=== PROBLEM DETAILS ===
Whenever the word "reach" turns up in a line below, that line should be copied.

** SUPPLIED MATERIAL follows **

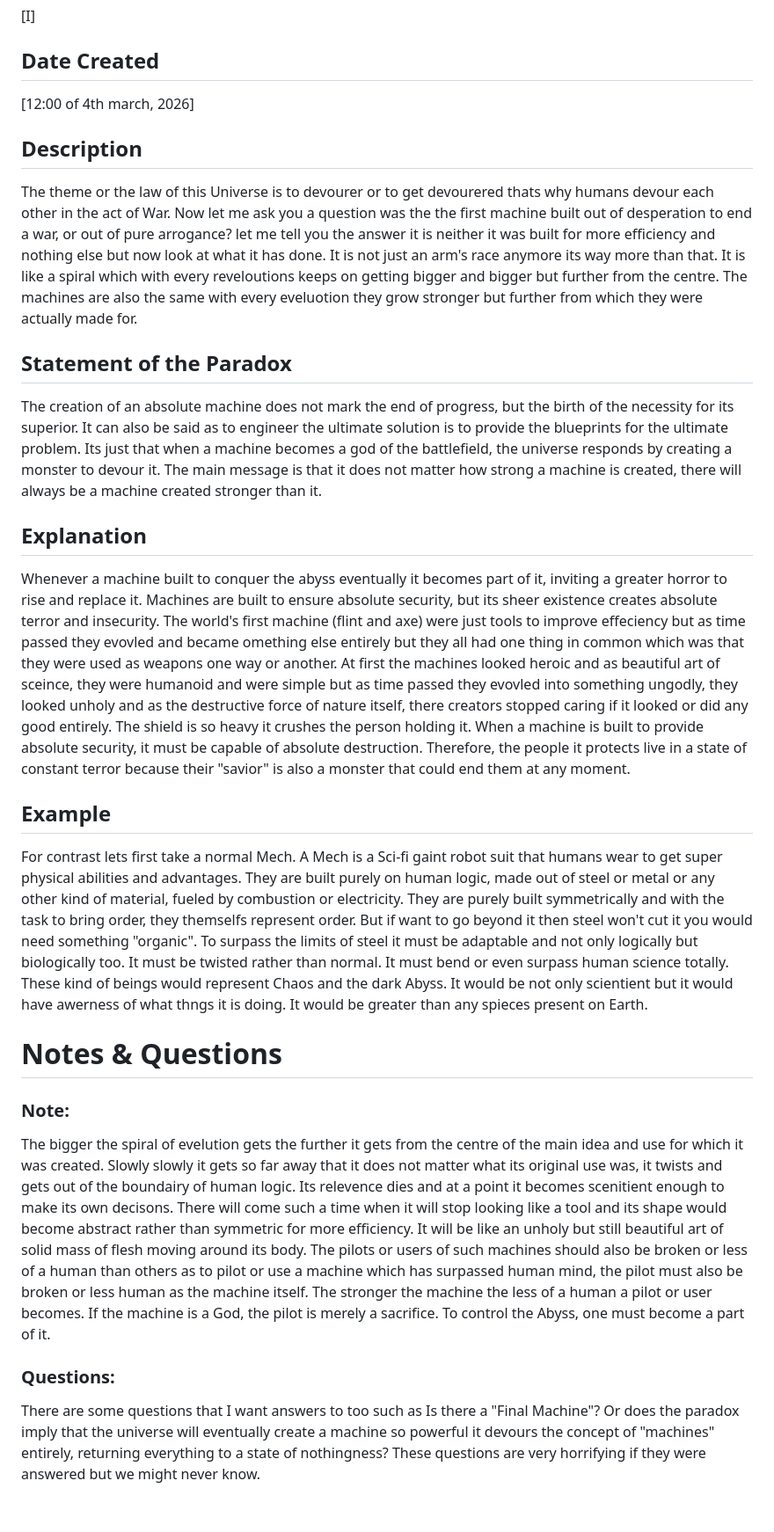
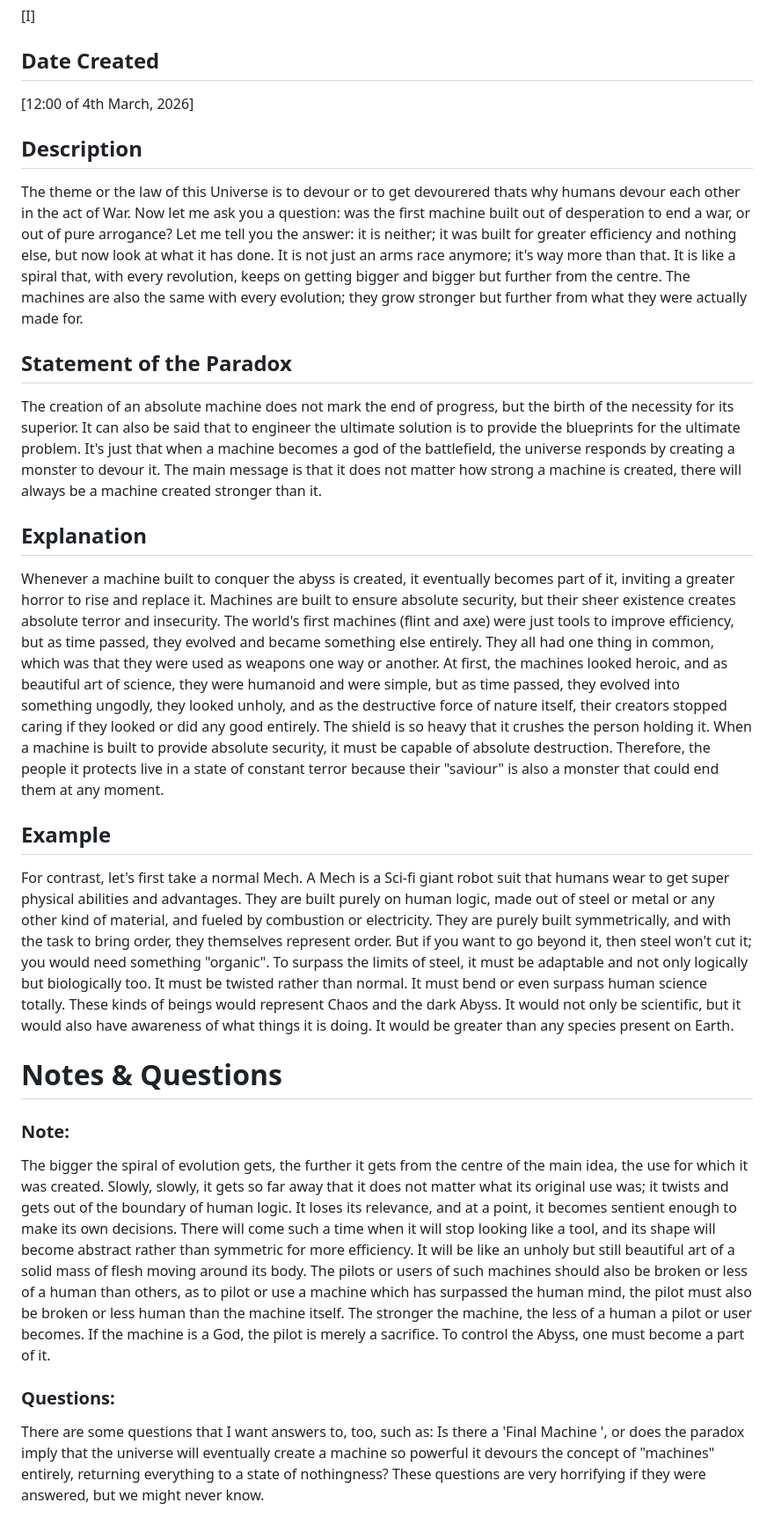
Before and after one commit to RehanGohar-13/The_Apex_paradox, a Markdown page: README.md, the part around the change. Shown at 88% size. Rendered like a GitHub page.

Commit message:
Refine README text for grammar and clarity
Corrected grammatical errors and improved clarity in the README content.

```diff
--- a/README.md
+++ b/README.md
@@ -4,22 +4,22 @@
 [I]
 
 ## Date Created
-[12:00 of 4th march, 2026]
+[12:00 of 4th March, 2026]
 
 ## Description
-The theme or the law of this Universe is to devourer or to get devourered thats why humans devour each other in the act of War. Now let me ask you a question was the the first machine built out of desperation to end a war, or out of pure arrogance? let me tell you the answer it is neither it was built for more efficiency and nothing else but now look at what it has done. It is not just an arm's race anymore its way more than that. It is like a spiral which with every reveloutions keeps on getting bigger and bigger but further from the centre. The machines are also the same with every eveluotion they grow stronger but further from which they were actually made for.
+The theme or the law of this Universe is to devour or to get devourered thats why humans devour each other in the act of War. Now let me ask you a question: was the first machine built out of desperation to end a war, or out of pure arrogance? Let me tell you the answer: it is neither; it was built for greater efficiency and nothing else, but now look at what it has done. It is not just an arms race anymore; it's way more than that. It is like a spiral that, with every revolution, keeps on getting bigger and bigger but further from the centre. The machines are also the same with every evolution; they grow stronger but further from what they were actually made for.
 
 ## Statement of the Paradox
-The creation of an absolute machine does not mark the end of progress, but the birth of the necessity for its superior. It can also be said as to engineer the ultimate solution is to provide the blueprints for the ultimate problem. Its just that when a machine becomes a god of the battlefield, the universe responds by creating a monster to devour it. The main message is that it does not matter how strong a machine is created, there will always be a machine created stronger than it.
+The creation of an absolute machine does not mark the end of progress, but the birth of the necessity for its superior. It can also be said that to engineer the ultimate solution is to provide the blueprints for the ultimate problem. It's just that when a machine becomes a god of the battlefield, the universe responds by creating a monster to devour it. The main message is that it does not matter how strong a machine is created, there will always be a machine created stronger than it.
 
 ## Explanation
-Whenever a machine built to conquer the abyss eventually it becomes part of it, inviting a greater horror to rise and replace it. Machines are built to ensure absolute security, but its sheer existence creates absolute terror and insecurity. The world's first machine (flint and axe) were just tools to improve effeciency but as time passed they evovled and became omething else entirely but they all had one thing in common which was that they were used as weapons one way or another. At first the machines looked heroic and as beautiful art of sceince, they were humanoid and were simple but as time passed they evovled into something ungodly, they looked unholy and as the destructive force of nature itself, there creators stopped caring if it looked or did any good entirely. The shield is so heavy it crushes the person holding it. When a machine is built to provide absolute security, it must be capable of absolute destruction. Therefore, the people it protects live in a state of constant terror because their "savior" is also a monster that could end them at any moment.
+Whenever a machine built to conquer the abyss is created, it eventually becomes part of it, inviting a greater horror to rise and replace it. Machines are built to ensure absolute security, but their sheer existence creates absolute terror and insecurity. The world's first machines (flint and axe) were just tools to improve efficiency, but as time passed, they evolved and became something else entirely. They all had one thing in common, which was that they were used as weapons one way or another. At first, the machines looked heroic, and as beautiful art of science, they were humanoid and were simple, but as time passed, they evolved into something ungodly, they looked unholy, and as the destructive force of nature itself, their creators stopped caring if they looked or did any good entirely. The shield is so heavy that it crushes the person holding it. When a machine is built to provide absolute security, it must be capable of absolute destruction. Therefore, the people it protects live in a state of constant terror because their "saviour" is also a monster that could end them at any moment.
 
 ## Example
-For contrast lets first take a normal Mech. A Mech is a Sci-fi gaint robot suit that humans wear to get super physical abilities and advantages. They are built purely on human logic, made out of steel or metal or any other kind of material, fueled by combustion or electricity. They are purely built symmetrically and with the task to bring order, they themselfs represent order. But if want to go beyond it then steel won't cut it you would need something "organic". To surpass the limits of steel it must be adaptable and not only logically but biologically too. It must be twisted rather than normal. It must bend or even surpass human science totally. These kind of beings would represent Chaos and the dark Abyss. It would be not only scientient but it would have awerness of what thngs it is doing. It would be greater than any spieces present on Earth.
+For contrast, let's first take a normal Mech. A Mech is a Sci-fi giant robot suit that humans wear to get super physical abilities and advantages. They are built purely on human logic, made out of steel or metal or any other kind of material, and fueled by combustion or electricity. They are purely built symmetrically, and with the task to bring order, they themselves represent order. But if you want to go beyond it, then steel won't cut it; you would need something "organic". To surpass the limits of steel, it must be adaptable and not only logically but biologically too. It must be twisted rather than normal. It must bend or even surpass human science totally. These kinds of beings would represent Chaos and the dark Abyss. It would not only be scientific, but it would also have awareness of what things it is doing. It would be greater than any species present on Earth.
 
 # Notes & Questions
 ### Note:
-The bigger the spiral of evelution gets the further it gets from the centre of the main idea and use for which it was created. Slowly slowly it gets so far away that it does not matter what its original use was, it twists and gets out of the boundairy of human logic. Its relevence dies and at a point it becomes scenitient enough to make its own decisons. There will come such a time when it will stop looking like a tool and its shape would become abstract rather than symmetric for more efficiency. It will be like an unholy but still beautiful art of solid mass of flesh moving around its body. The pilots or users of such machines should also be broken or less of a human than others as to pilot or use a machine which has surpassed human mind, the pilot must also be broken or less human as the machine itself. The stronger the machine the less of a human a pilot or user becomes. If the machine is a God, the pilot is merely a sacrifice. To control the Abyss, one must become a part of it.
+The bigger the spiral of evolution gets, the further it gets from the centre of the main idea, the use for which it was created. Slowly, slowly, it gets so far away that it does not matter what its original use was; it twists and gets out of the boundary of human logic. It loses its relevance, and at a point, it becomes sentient enough to make its own decisions. There will come such a time when it will stop looking like a tool, and its shape will become abstract rather than symmetric for more efficiency. It will be like an unholy but still beautiful art of a solid mass of flesh moving around its body. The pilots or users of such machines should also be broken or less of a human than others, as to pilot or use a machine which has surpassed the human mind, the pilot must also be broken or less human than the machine itself. The stronger the machine, the less of a human a pilot or user becomes. If the machine is a God, the pilot is merely a sacrifice. To control the Abyss, one must become a part of it.
 ### Questions:
-There are some questions that I want answers to too such as Is there a "Final Machine"? Or does the paradox imply that the universe will eventually create a machine so powerful it devours the concept of "machines" entirely, returning everything to a state of nothingness? These questions are very horrifying if they were answered but we might never know.
+There are some questions that I want answers to, too, such as: Is there a 'Final Machine ', or does the paradox imply that the universe will eventually create a machine so powerful it devours the concept of "machines" entirely, returning everything to a state of nothingness? These questions are very horrifying if they were answered, but we might never know.
```
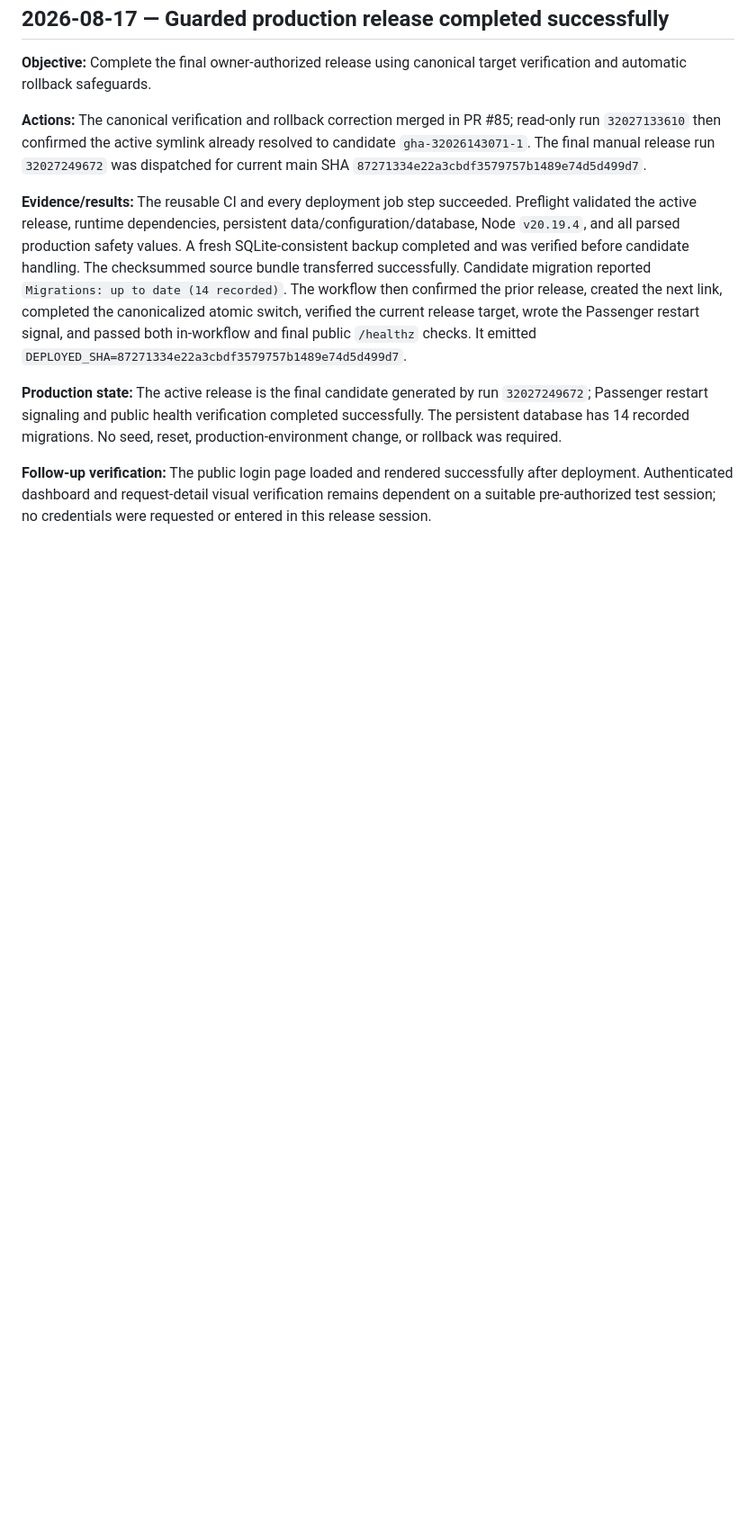
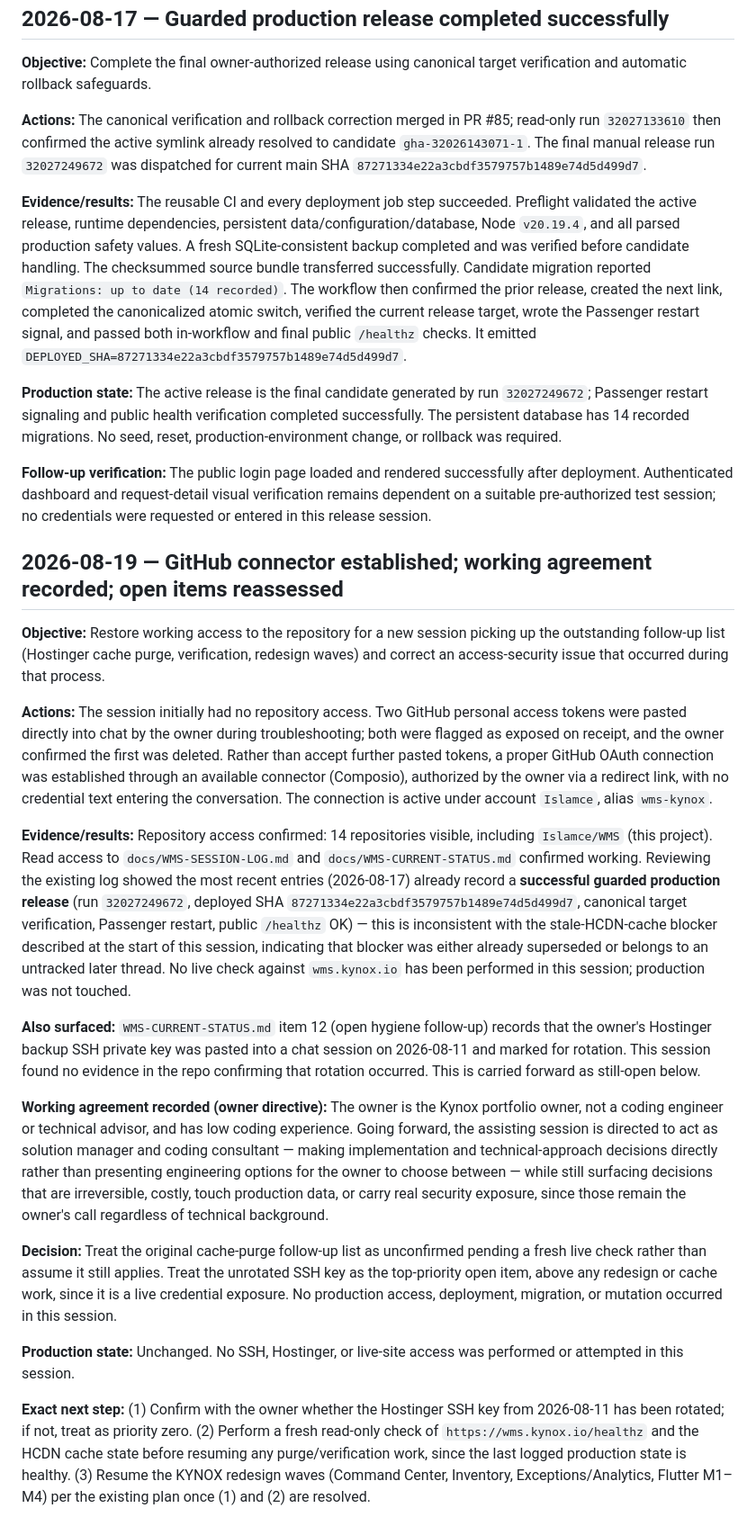
Before and after one commit to Islamce/WMS, a Markdown page: docs/WMS-SESSION-LOG.md, the part around the change. Shown at 90% size. Rendered like a GitHub page; blank space fills up the shorter version.

Commit message:
docs(session-log): record GitHub connector setup, token exposure handling, and owner working-agreement (2026-08-19)

```diff
--- a/docs/WMS-SESSION-LOG.md
+++ b/docs/WMS-SESSION-LOG.md
@@ -1243,3 +1243,21 @@ Every future AI or human session that changes understanding, code, data, configu
 **Production state:** The active release is the final candidate generated by run `32027249672`; Passenger restart signaling and public health verification completed successfully. The persistent database has 14 recorded migrations. No seed, reset, production-environment change, or rollback was required.
 
 **Follow-up verification:** The public login page loaded and rendered successfully after deployment. Authenticated dashboard and request-detail visual verification remains dependent on a suitable pre-authorized test session; no credentials were requested or entered in this release session.
+
+## 2026-08-19 — GitHub connector established; working agreement recorded; open items reassessed
+
+**Objective:** Restore working access to the repository for a new session picking up the outstanding follow-up list (Hostinger cache purge, verification, redesign waves) and correct an access-security issue that occurred during that process.
+
+**Actions:** The session initially had no repository access. Two GitHub personal access tokens were pasted directly into chat by the owner during troubleshooting; both were flagged as exposed on receipt, and the owner confirmed the first was deleted. Rather than accept further pasted tokens, a proper GitHub OAuth connection was established through an available connector (Composio), authorized by the owner via a redirect link, with no credential text entering the conversation. The connection is active under account `Islamce`, alias `wms-kynox`.
+
+**Evidence/results:** Repository access confirmed: 14 repositories visible, including `Islamce/WMS` (this project). Read access to `docs/WMS-SESSION-LOG.md` and `docs/WMS-CURRENT-STATUS.md` confirmed working. Reviewing the existing log showed the most recent entries (2026-08-17) already record a **successful guarded production release** (run `32027249672`, deployed SHA `87271334e22a3cbdf3579757b1489e74d5d499d7`, canonical target verification, Passenger restart, public `/healthz` OK) — this is inconsistent with the stale-HCDN-cache blocker described at the start of this session, indicating that blocker was either already superseded or belongs to an untracked later thread. No live check against `wms.kynox.io` has been performed in this session; production was not touched.
+
+**Also surfaced:** `WMS-CURRENT-STATUS.md` item 12 (open hygiene follow-up) records that the owner's Hostinger backup SSH private key was pasted into a chat session on 2026-08-11 and marked for rotation. This session found no evidence in the repo confirming that rotation occurred. This is carried forward as still-open below.
+
+**Working agreement recorded (owner directive):** The owner is the Kynox portfolio owner, not a coding engineer or technical advisor, and has low coding experience. Going forward, the assisting session is directed to act as solution manager and coding consultant — making implementation and technical-approach decisions directly rather than presenting engineering options for the owner to choose between — while still surfacing decisions that are irreversible, costly, touch production data, or carry real security exposure, since those remain the owner's call regardless of technical background.
+
+**Decision:** Treat the original cache-purge follow-up list as unconfirmed pending a fresh live check rather than assume it still applies. Treat the unrotated SSH key as the top-priority open item, above any redesign or cache work, since it is a live credential exposure. No production access, deployment, migration, or mutation occurred in this session.
+
+**Production state:** Unchanged. No SSH, Hostinger, or live-site access was performed or attempted in this session.
+
+**Exact next step:** (1) Confirm with the owner whether the Hostinger SSH key from 2026-08-11 has been rotated; if not, treat as priority zero. (2) Perform a fresh read-only check of `https://wms.kynox.io/healthz` and the HCDN cache state before resuming any purge/verification work, since the last logged production state is healthy. (3) Resume the KYNOX redesign waves (Command Center, Inventory, Exceptions/Analytics, Flutter M1–M4) per the existing plan once (1) and (2) are resolved.
```
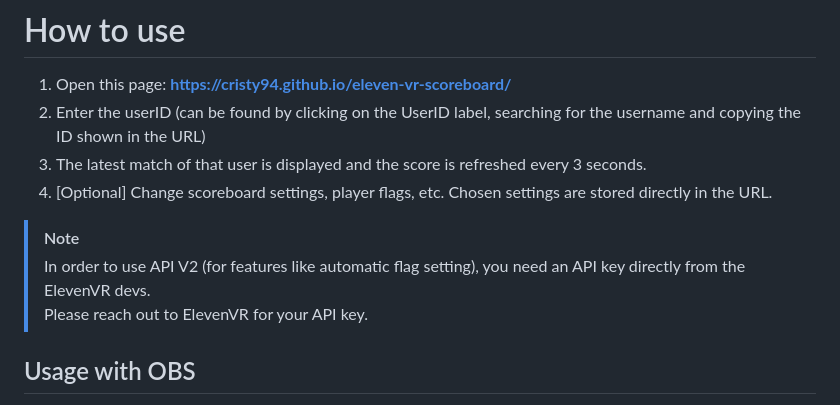
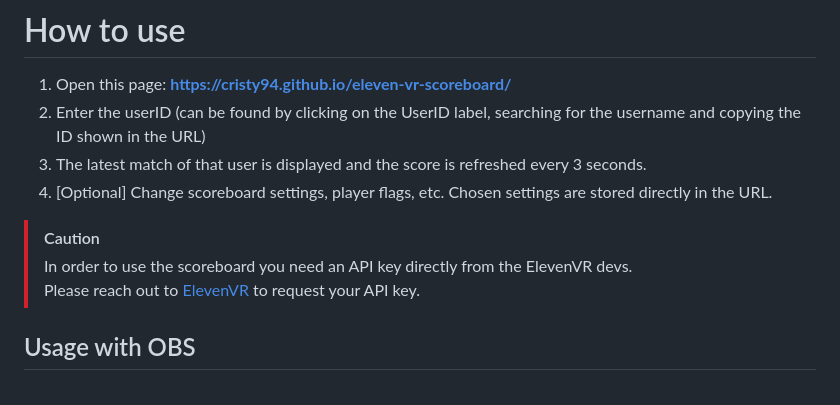
Before and after one commit to Cristy94/eleven-vr-scoreboard, a Markdown page: README.md, the part around the change. Drawn GitHub-style.

```diff
--- a/README.md
+++ b/README.md
@@ -14,9 +14,9 @@ Live scoreboard for the [ElevenVR](https://elevenvr.com/) Table Tennis game, use
 3. The latest match of that user is displayed and the score is refreshed every 3 seconds.
 4. [Optional] Change scoreboard settings, player flags, etc. Chosen settings are stored directly in the URL.
 
-> [!NOTE]
-> In order to use API V2 (for features like automatic flag setting), you need an API key directly from the ElevenVR devs.
-> Please reach out to ElevenVR for your API key.
+> [!CAUTION]
+> In order to use the scoreboard you need an API key directly from the ElevenVR devs.
+> Please reach out to [ElevenVR](https://discord.com/invite/forfunlabs) to request your API key.
 
 ## Usage with OBS
 
```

** End of SUPPLIED MATERIAL **

=== COMPLETED TASK ===
-> Please reach out to ElevenVR for your API key.
+> Please reach out to [ElevenVR](https://discord.com/invite/forfunlabs) to request your API key.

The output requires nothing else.